### ACTIVITY
Find the word "width" in the listing below, then return every line it appears in.
*** SUPPLIED DATA Section Begins ***
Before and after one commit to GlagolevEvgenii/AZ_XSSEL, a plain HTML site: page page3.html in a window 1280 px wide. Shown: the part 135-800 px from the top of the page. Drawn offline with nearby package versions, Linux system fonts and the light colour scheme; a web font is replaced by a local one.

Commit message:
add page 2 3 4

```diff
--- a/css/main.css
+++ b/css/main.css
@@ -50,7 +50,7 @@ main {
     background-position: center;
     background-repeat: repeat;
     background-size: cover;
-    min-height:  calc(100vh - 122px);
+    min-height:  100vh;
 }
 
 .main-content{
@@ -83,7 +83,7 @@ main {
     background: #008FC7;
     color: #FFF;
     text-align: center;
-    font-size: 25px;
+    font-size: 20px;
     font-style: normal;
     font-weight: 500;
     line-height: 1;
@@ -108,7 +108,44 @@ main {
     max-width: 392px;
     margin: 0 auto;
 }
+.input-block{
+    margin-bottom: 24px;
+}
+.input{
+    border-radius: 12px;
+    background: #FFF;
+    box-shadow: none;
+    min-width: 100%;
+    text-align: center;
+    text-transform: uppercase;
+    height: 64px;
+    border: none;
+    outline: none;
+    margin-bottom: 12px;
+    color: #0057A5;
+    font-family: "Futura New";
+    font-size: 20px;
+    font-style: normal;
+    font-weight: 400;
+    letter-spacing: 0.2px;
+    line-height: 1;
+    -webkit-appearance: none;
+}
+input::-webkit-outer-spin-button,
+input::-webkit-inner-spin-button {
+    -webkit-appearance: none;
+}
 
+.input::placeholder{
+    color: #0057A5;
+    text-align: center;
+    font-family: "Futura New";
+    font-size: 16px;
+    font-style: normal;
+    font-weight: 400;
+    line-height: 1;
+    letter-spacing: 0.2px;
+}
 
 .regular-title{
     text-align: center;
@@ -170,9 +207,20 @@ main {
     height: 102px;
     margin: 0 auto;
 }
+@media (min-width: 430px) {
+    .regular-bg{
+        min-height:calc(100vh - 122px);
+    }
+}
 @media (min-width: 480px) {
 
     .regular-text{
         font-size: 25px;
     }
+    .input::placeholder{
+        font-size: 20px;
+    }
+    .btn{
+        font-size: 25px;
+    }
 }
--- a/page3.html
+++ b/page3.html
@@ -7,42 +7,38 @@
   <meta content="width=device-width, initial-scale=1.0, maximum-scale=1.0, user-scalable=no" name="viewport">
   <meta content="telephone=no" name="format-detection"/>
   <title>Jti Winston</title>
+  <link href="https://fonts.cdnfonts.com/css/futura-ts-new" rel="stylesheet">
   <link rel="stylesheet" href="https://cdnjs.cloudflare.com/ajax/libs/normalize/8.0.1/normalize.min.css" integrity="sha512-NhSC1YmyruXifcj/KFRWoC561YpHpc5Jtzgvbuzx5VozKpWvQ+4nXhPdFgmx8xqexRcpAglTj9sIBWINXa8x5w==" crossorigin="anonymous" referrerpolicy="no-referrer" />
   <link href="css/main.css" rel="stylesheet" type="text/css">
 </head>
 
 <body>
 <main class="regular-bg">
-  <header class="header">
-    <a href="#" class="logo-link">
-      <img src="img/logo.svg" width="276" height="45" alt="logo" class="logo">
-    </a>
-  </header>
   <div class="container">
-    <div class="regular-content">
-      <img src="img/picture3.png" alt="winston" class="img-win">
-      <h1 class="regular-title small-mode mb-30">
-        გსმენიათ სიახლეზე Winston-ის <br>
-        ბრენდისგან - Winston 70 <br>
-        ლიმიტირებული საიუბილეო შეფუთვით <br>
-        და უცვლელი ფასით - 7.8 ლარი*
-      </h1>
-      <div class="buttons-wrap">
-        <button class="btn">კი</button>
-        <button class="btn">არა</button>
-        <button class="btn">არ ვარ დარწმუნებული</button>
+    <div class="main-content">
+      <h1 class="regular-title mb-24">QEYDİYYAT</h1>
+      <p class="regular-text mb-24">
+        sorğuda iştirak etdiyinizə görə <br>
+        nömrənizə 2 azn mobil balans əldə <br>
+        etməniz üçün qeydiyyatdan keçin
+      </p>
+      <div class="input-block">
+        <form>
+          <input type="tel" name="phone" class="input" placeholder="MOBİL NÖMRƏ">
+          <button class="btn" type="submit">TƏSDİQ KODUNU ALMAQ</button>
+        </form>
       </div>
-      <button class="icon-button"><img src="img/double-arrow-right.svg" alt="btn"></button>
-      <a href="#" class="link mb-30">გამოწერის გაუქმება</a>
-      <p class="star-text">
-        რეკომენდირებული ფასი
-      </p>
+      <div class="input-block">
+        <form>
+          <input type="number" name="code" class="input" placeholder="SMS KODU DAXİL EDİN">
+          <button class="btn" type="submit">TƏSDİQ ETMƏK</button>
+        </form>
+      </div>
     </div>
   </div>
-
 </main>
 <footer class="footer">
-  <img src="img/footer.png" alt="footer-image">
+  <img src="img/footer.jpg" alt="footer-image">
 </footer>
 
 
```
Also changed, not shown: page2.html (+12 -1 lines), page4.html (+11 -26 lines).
*** SUPPLIED DATA Section Ends ***
### EXERCISE SOLUTION
     max-width: 392px;
+    min-width: 100%;
+@media (min-width: 430px) {
 @media (min-width: 480px) {
   <meta content="width=device-width, initial-scale=1.0, maximum-scale=1.0, user-scalable=no" name="viewport">
-      <img src="img/logo.svg" width="276" height="45" alt="logo" class="logo">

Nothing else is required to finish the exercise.